Brands not engaging young Australians

27 June 2012

SYDNEY: Less than a fifth of young consumers in Australia believe they have been exposed to compelling communications from brands, a report has revealed.

Lifelounge Group, the entertainment and media company, and Sweeney Research, the insights provider, polled 1,000 people in the 16–30 year old demographic every quarter, and recently published their latest annual study for 2011.

In all, the survey revealed just 15% of interviewees recalled brand communications that "resonated with them", a figure that had declined from 27% the previous year.

The brands recording the best totals in this area were Coca-Cola, the soft drink, on 9%, in front of Bonds, the apparel chain, on 7%, and Nike, the sportswear specialist, on 4%.

"Coca-Cola, Bonds and Nike have built strong brand equity with 16-30s through a platform that is carefully targeted through mass customisation," said Dion Appel, chief executive of Lifelounge Group.

"They have created a solid emotional connection with experiences that matter to this market, cleverly utilising both digital and traditional channels."

Among those respondents which remembered an engaging piece of marketing, 44% had seen such material on television, the highest reading on this metric.

"It's about getting the balance right, using above-the-line marketing to get your message out, and then following that up on social media to engage people in conversation.

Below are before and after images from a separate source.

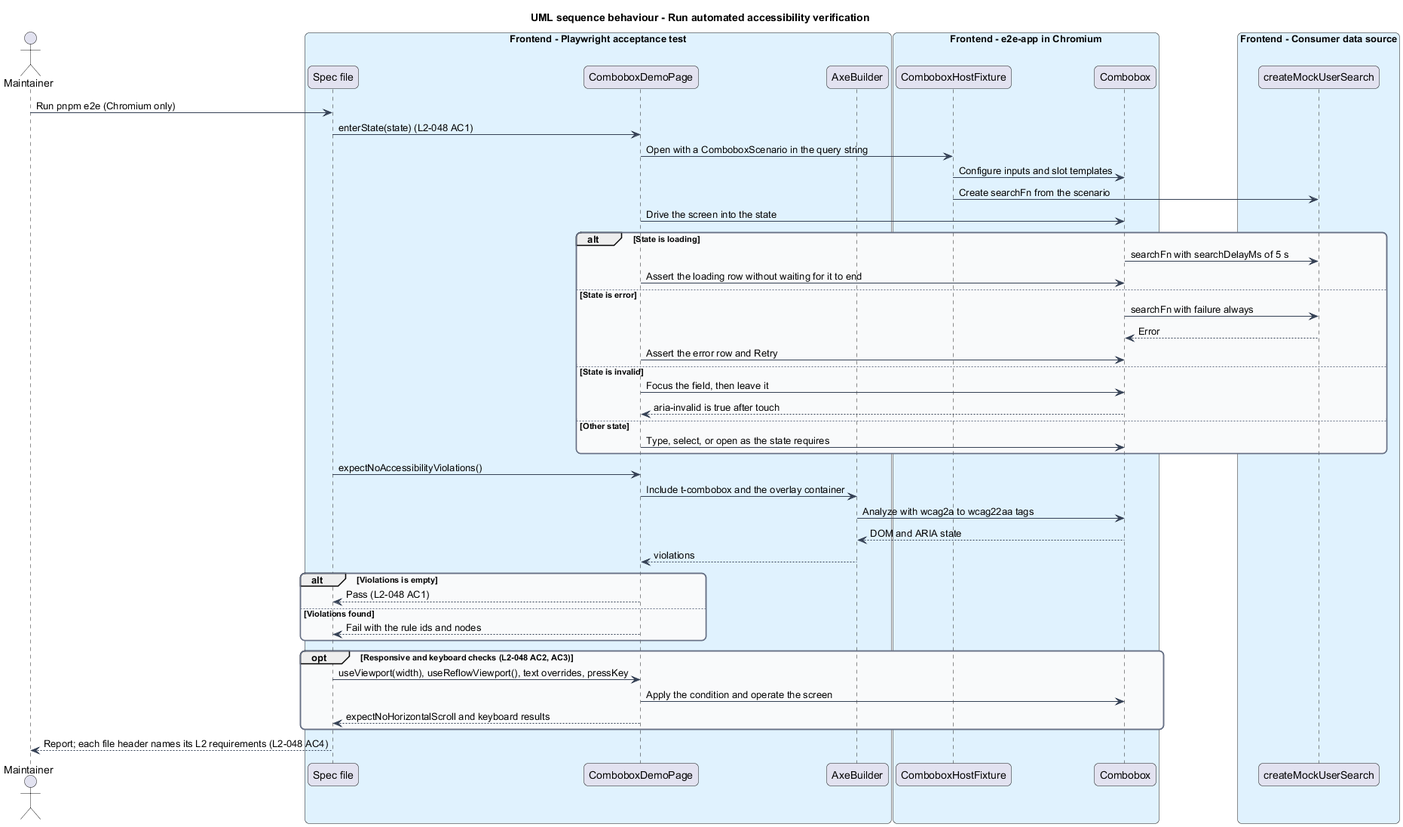
This is docs/detailed-designs/combobox/verify-and-document/diagrams/sequence-axe-verification.png from QuinntyneBrown/Tessera, a PlantUML export, as it was before one commit.
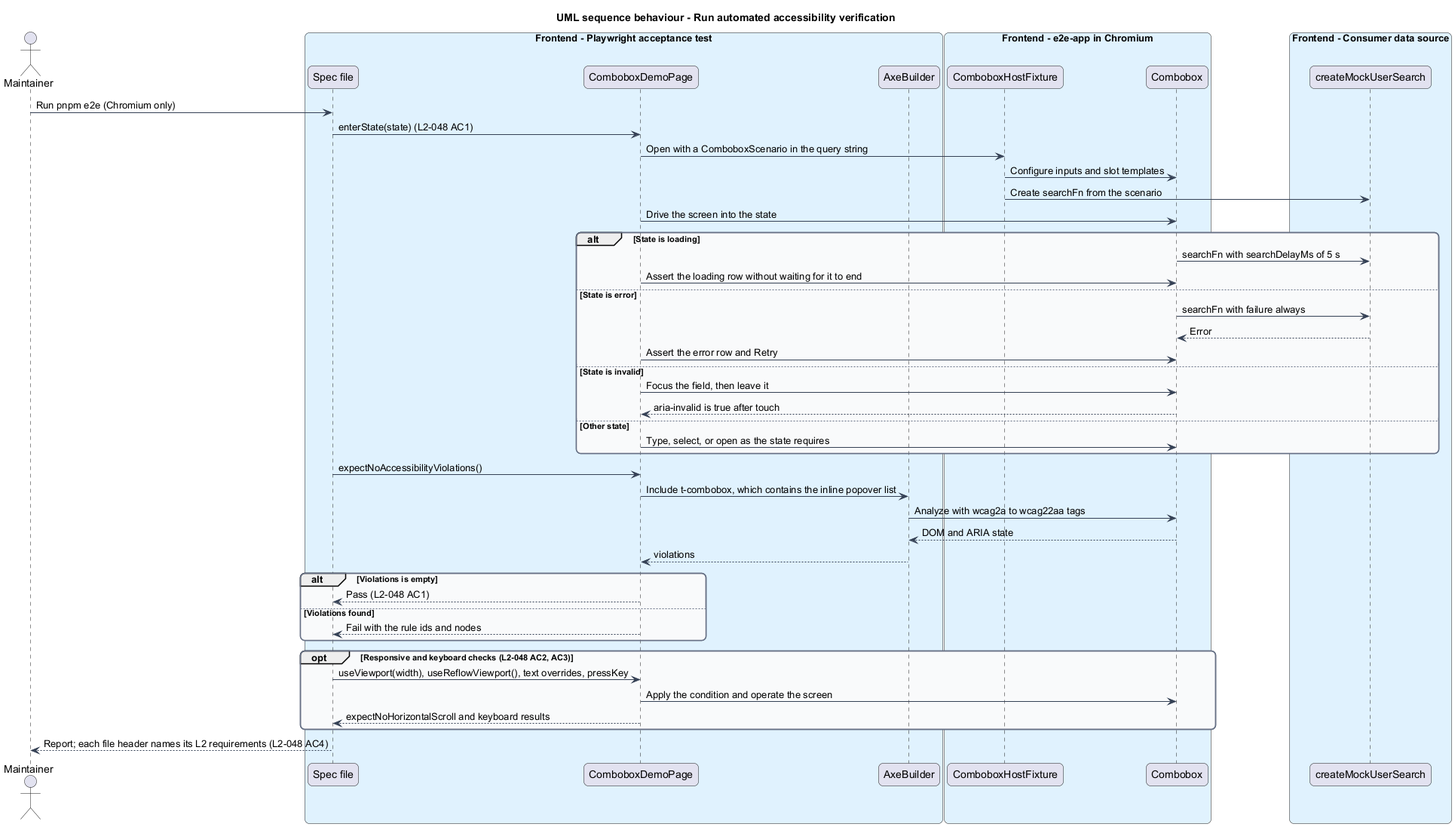
The same diagram one commit later.

Change to the diagram source:
```diff
@@ -48,7 +48,7 @@
   page -> cb : Type, select, or open as the state requires
 end
 spec -> page : expectNoAccessibilityViolations()
-page -> axe : Include t-combobox and the overlay container
+page -> axe : Include t-combobox, which contains the inline popover list
 axe -> cb : Analyze with wcag2a to wcag22aa tags
 cb --> axe : DOM and ARIA state
 axe --> page : violations
```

And when brands are on social media they have to get their tone and personality right," said Apprel.

Having been asked to name the things they "could not live without", 38% of contributors cited the internet, bettering smartphones on 15% and cars on 11%.

Apple's iPhone beat Samsung as the maker of the most popular smartphone. Facebook, Google and YouTube were named as the leading websites.

Elsewhere, Commonwealth Bank topped the rankings for finance brands, while Jack Daniels and Smirnoff were the favoured alcoholic drinks of men and women in turn.

More broadly, participants said they were "most concerned" about being respected, on a mean score of 7.2 points, ahead of their emotional feelings on 6.9 points, keeping fit on 6.7 points, and how they looked on 6.5 points.

The study estimated that the youth audience controlled 13% of all household expenditure in Australia, equating to A$62bn overall. Some 68% of this spending was also found to be entirely discretionary.

Data sourced from Lifelounge Group, Smart Company, Syndey Morning Herald; additional content by Warc staff